Our Catholic faith has a long tradition of turning to saints for help. We ask people to pray for us all the time, so why not ask people who are proven (through recorded miracles effected by their prayer) to be in heaven? St. Joseph, as the stepfather of Jesus and husband of Mary, was a carpenter and provided for the holy family. Of anyone, he knows the importance of shelter.
The tradition is that when buying or selling a home, one should bury a statue or medallion of St. Joseph near the house. The custom goes back, some say, to Teresa of Avila, the nun (and doctor of the Church) who founded convents throughout Spain. A perfect location for a convent was discovered, but the nuns did not have enough money to purchase it. They buried St. Joseph medallions on the land, and sure enough, money came in.
The newly canonized St. Andre Bessette, the miracle worker of Montreal, used the same tactic—it is how the titanic oratory there was built. Stories indicate that medallions were buried to help procure the land. At one point, work stopped because of a lack of money while the giant church lacked a roof. St. Andre had a statue of St. Joseph placed under the sky in the sanctuary, exposed to the elements, and said, “If St. Joseph wants a roof over his head, he’ll take care of it.”
The dome to the oratory was completed and is the third-largest of its kind in the world.
Now, some of this smacks of superstition, as if we could hold St. Joseph hostage through a medallion or statue. That is silly. For those of us who do believe in the intercession of the saints, this is simply a way to ask for their help.
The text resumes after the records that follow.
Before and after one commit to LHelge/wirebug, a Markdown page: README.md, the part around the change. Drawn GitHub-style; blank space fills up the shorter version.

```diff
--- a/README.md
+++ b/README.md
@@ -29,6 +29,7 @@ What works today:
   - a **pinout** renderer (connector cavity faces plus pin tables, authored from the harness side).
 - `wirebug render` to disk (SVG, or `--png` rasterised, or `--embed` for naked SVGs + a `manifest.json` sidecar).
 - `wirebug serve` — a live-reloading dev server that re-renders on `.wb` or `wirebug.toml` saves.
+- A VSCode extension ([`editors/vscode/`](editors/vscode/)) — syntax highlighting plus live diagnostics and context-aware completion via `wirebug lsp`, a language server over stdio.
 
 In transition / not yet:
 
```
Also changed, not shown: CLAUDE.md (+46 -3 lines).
In the process of selling our house, I’ve found the buried medallion useful as an outward sign of prayer. Both Stacey and I get anxious about selling—Will we sell it? When? Will we get enough money out of it? Will we get ANY money out of it? Will the buyer be a good fit for our neighbors? Are we doing all we can to sell it? How long can we carry two mortgages if we don’t sell it? There is no shortage of questions and doubts.
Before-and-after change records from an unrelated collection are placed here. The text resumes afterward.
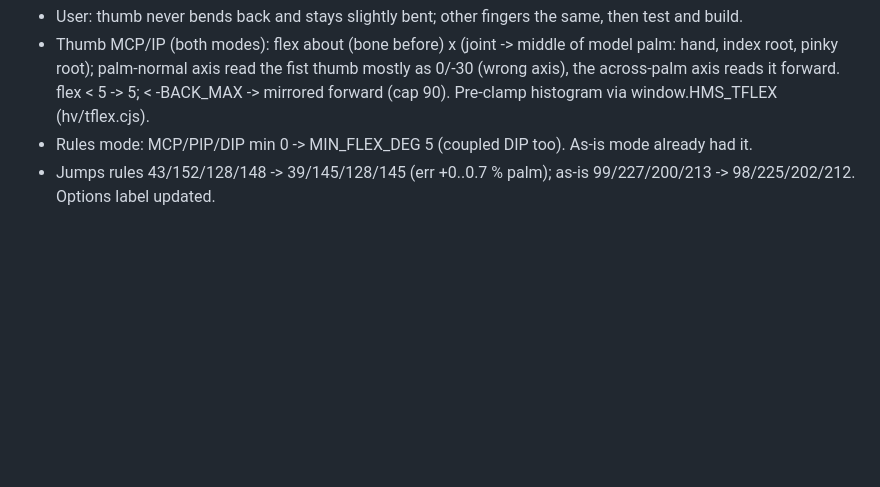
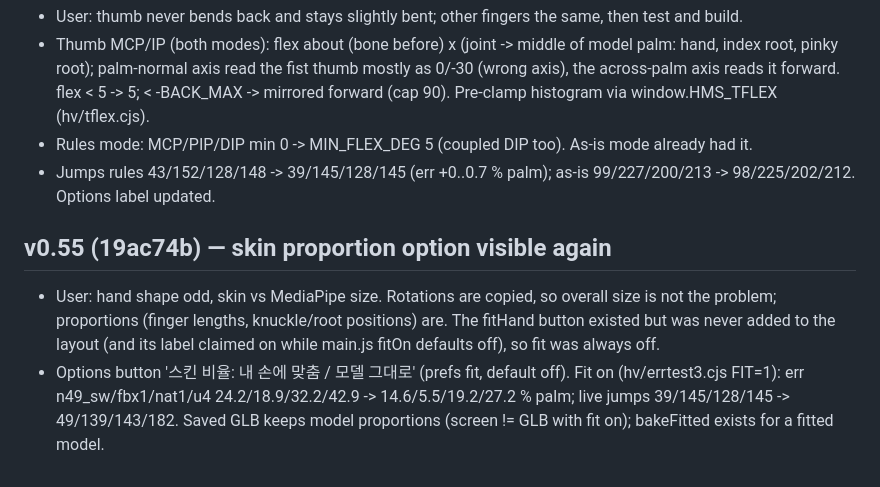
Before and after one commit to yonddu/3d-hand, a Markdown page: docs/handoffs/2026-11-01-native-quest-hand.md, the part around the change. Rendered like a GitHub page; blank space fills up the shorter version.

Commit message:
docs: native v0.55
Co-Authored-By: Claude Opus 5.5 <noreply@anthropic.com>
Claude-Session: https://claude.ai/code/session_01Ne23GPDP3RjRCNA6umoqxT

```diff
--- a/docs/handoffs/2026-11-01-native-quest-hand.md
+++ b/docs/handoffs/2026-11-01-native-quest-hand.md
@@ -389,3 +389,7 @@ not started. Retarget onto other skins is NOT proven visually (only equal bend n
 - Thumb MCP/IP (both modes): flex about (bone before) x (joint -> middle of model palm: hand, index root, pinky root); palm-normal axis read the fist thumb mostly as 0/-30 (wrong axis), the across-palm axis reads it forward. flex < 5 -> 5; < -BACK_MAX -> mirrored forward (cap 90). Pre-clamp histogram via window.HMS_TFLEX (hv/tflex.cjs).
 - Rules mode: MCP/PIP/DIP min 0 -> MIN_FLEX_DEG 5 (coupled DIP too). As-is mode already had it.
 - Jumps rules 43/152/128/148 -> 39/145/128/145 (err +0..0.7 % palm); as-is 99/227/200/213 -> 98/225/202/212. Options label updated.
+
+## v0.55 (19ac74b) — skin proportion option visible again
+- User: hand shape odd, skin vs MediaPipe size. Rotations are copied, so overall size is not the problem; proportions (finger lengths, knuckle/root positions) are. The fitHand button existed but was never added to the layout (and its label claimed on while main.js fitOn defaults off), so fit was always off.
+- Options button '스킨 비율: 내 손에 맞춤 / 모델 그대로' (prefs fit, default off). Fit on (hv/errtest3.cjs FIT=1): err n49_sw/fbx1/nat1/u4 24.2/18.9/32.2/42.9 -> 14.6/5.5/19.2/27.2 % palm; live jumps 39/145/128/145 -> 49/139/143/182. Saved GLB keeps model proportions (screen != GLB with fit on); bakeFitted exists for a fitted model.
```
When these anxieties strike me, I now have a place to put them—in the hands of St. Joseph. Having something tangible physically in the ground in our yard reminds me that we are not alone in this task, and it feels like the burden is being shared. We know St. Joseph is praying for us, and that is a great comfort.